-- Front-end code change data --

........

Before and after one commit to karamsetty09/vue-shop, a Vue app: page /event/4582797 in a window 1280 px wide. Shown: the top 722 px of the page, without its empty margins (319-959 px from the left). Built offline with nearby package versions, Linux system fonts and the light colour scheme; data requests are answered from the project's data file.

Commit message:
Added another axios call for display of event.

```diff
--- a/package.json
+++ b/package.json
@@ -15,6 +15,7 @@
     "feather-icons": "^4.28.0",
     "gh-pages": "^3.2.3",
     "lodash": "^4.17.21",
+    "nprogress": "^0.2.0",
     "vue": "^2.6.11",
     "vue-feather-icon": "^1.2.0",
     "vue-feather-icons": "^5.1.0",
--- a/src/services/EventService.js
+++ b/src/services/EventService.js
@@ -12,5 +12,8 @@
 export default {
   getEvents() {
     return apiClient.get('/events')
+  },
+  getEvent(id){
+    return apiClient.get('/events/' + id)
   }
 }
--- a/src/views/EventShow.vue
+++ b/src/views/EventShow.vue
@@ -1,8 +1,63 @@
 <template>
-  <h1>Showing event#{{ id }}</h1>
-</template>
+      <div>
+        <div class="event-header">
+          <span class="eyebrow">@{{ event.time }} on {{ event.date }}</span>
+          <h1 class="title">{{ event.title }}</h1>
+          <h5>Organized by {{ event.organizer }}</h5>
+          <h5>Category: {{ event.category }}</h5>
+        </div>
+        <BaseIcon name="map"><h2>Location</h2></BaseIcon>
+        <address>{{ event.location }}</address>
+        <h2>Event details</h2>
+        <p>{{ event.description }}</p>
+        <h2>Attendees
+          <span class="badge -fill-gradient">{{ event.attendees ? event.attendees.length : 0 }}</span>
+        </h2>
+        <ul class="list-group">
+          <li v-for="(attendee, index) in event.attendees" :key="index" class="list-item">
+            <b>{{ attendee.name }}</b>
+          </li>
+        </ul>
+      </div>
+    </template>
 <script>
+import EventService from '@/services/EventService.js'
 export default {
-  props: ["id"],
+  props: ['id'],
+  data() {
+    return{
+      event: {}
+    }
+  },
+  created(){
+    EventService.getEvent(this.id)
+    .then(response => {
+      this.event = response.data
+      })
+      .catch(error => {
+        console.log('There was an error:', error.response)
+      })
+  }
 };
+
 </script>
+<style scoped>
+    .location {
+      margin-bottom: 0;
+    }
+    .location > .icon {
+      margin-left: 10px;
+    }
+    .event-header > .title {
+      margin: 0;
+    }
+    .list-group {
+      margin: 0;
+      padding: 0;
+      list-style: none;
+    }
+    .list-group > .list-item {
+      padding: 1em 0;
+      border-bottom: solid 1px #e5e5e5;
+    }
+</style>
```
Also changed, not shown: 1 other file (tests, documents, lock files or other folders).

........

-- ABOUT THIS TASK --
Once a line of the records is found to contain "error", copy it out.

-- ANSWER SPACE --
+      .catch(error => {
+        console.log('There was an error:', error.response)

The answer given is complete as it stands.